ANN ARBOR, Mich. — It was no surprise to Michigan fans paying attention that second-year wide receiver Nico Collins had his best game yet as a Wolverine in the season opener at Notre Dame.
Collins had three catches for 66 yards, including a 52 yard play that opened up the second half — a breakout go route that has been missing the past year for Michigan’s vertical offense.
The lanky wideout spoke about how he was able to reel in such a bomb on Monday, blowing by the defensive back and getting separation — something we haven’t seen from the receiving corps in the last calendar year.
“The separation I had, it was just top-end speed – just go!” Collins said. “’Don’t let him touch you,’ that was my mindset – ‘Don’t let him get his hands on you, he’ll try to slow you down!’ I knew Shea was gonna throw it to me. I knew he was gonna air it out, let me go get it – make a play.”
While he made that play look easy, it took a lot of work for Collins to get to this point. That’s where new wide receivers coach Jim McElwain — the former Florida head coach — made a difference.
McElwain joined the team this past winter and put a strong focus on releasing from the line of scrimmage and getting open. As he told reporters on Wednesday, the big focus this entire offseason was on making sure that the quarterback was throwing to a receiver that wasn’t blanketed by a defensive back.
From what he saw in Saturday’s game, mission accomplished.
“I thought we had pretty good separation throughout the game,” McElwain said. “It’s something we work on every single day, and our guys I think have seen the importance of it. You can’t catch it if you’re not open!

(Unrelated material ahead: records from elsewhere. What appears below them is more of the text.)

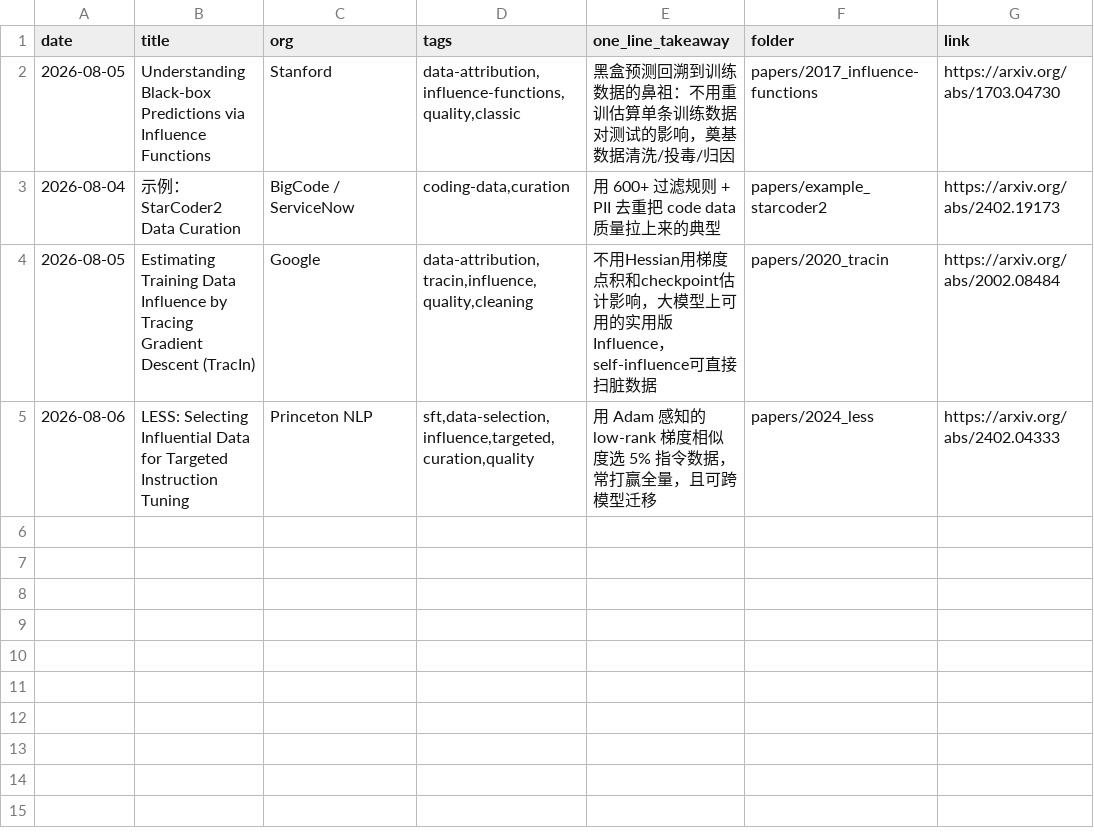
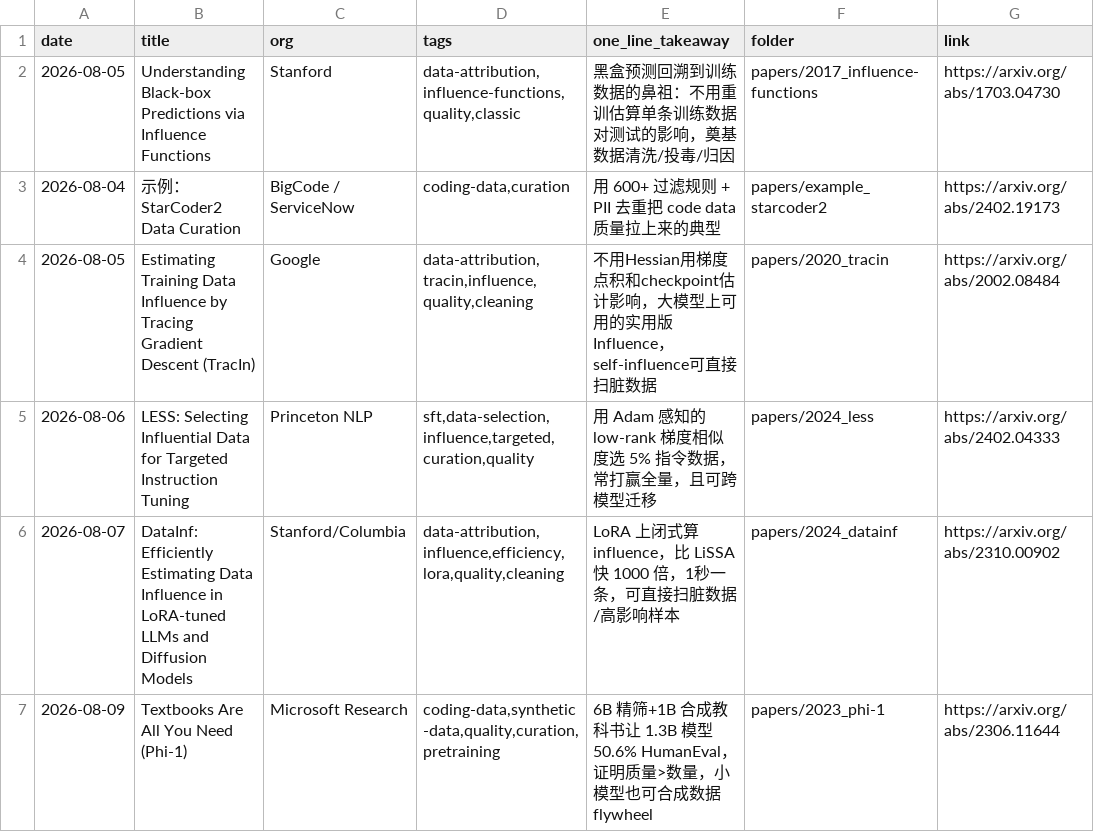
Before and after one commit to Papa-Panda/post-training, a CSV file: ai-data/reading-log.csv, drawn as a sheet.

Commit message:
feat(ai-data): Day 4 DataInf + Day 5 Phi-1 notes

```diff
--- a/ai-data/reading-log.csv
+++ b/ai-data/reading-log.csv
@@ -5 +5,3 @@ date,title,org,tags,one_line_takeaway,folder,link
 2026-08-06,LESS: Selecting Influential Data for Targeted Instruction Tuning,Princeton NLP,"sft,data-selection,influence,targeted,curation,quality",用 Adam 感知的 low-rank 梯度相似度选 5% 指令数据，常打赢全量，且可跨模型迁移,papers/2024_less,https://arxiv.org/abs/2402.04333
+2026-08-07,DataInf: Efficiently Estimating Data Influence in LoRA-tuned LLMs and Diffusion Models,Stanford/Columbia,"data-attribution,influence,efficiency,lora,quality,cleaning",LoRA 上闭式算 influence，比 LiSSA 快 1000 倍，1秒一条，可直接扫脏数据/高影响样本,papers/2024_datainf,https://arxiv.org/abs/2310.00902
+2026-08-09,Textbooks Are All You Need (Phi-1),Microsoft Research,"coding-data,synthetic-data,quality,curation,pretraining",6B 精筛+1B 合成教科书让 1.3B 模型 50.6% HumanEval，证明质量>数量，小模型也可合成数据 flywheel,papers/2023_phi-1,https://arxiv.org/abs/2306.11644
```
Also changed, not shown: 2 other files.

The No. 1 most important thing is how do we get open? I think they’ve responded well to being conscious of gaining separation.”
Though Collins had a polished look as such, McElwain says that wasn’t the case earlier this year.
Collins played in four games in 2017 and had 3 receptions for 22 yards, and though he had some in-game experience to rely on, that didn’t mean that he was ready to take that next step forward.
After working with McElwain this past spring, much of that changed — in a hurry.
“I thought tentative early when he got here in the spring,” McElwain said. “His confidence grew in the what and then the how. He just seemed to play faster and faster. He was a fun guy to be around. It’s important to him, as it is all these guys. Just to see their growth – it’s kinda cool.”
But how did he grow as a receiver in the past year?
McElwain joked that he was already there physically, but it was a matter of knowing how to properly acclimate and prepare for games such as these.
“He was tall to begin with!” “I think his understanding of what, why and how has been pretty darn good. I guess I’d say his assignment grade was pretty darn good in this game, which tells me he did a good job of preparation. Now we’ve just got to continue that. But he’s obviously going to get a lot of reps, so he needs to maintain that throughout.”
As far as how Collins sees himself, he shared on Monday how he feels his personal improvement has gone this offseason.
“Been a smarter player, smarter receiver,” Collins said. “Just getting a little faster, getting used to the feeling of being in college.
“Just reading the defense – the safeties and corners, what kind of leverage they’re using against me. It’s finding the small things, like if I run a slant or a hitch or something, it’s, ‘What is the defense gonna be?’ And trying to find that hole, instead of just running a route and running into stiff coverage. Just finding the open space.”
Of course, Collins still needs work on and off the field before he becomes a bona fide star and lives up to his potential of being a former four-star.
Saturday’s game was a good start — née — a great one. But McElwain says there’s still room to grow.
But, he’s pretty happy with how things turned out for the 6-foot-five wide receiver in his first game of the season.
“I would say that for everybody working, you could improve, right?” McElwain said. “You can always improve on something. Technically, he played pretty darn good. From a grade standpoint. I think there was a couple things that they showed that maybe we just need to continue to adjust to and go back to your training. But, overall, I thought he played pretty decent.”
Collins and McElwain now turn their focus to Michigan’s home opener, as the Wolverines will take on Western Michigan at The Big House on Saturday at noon EST.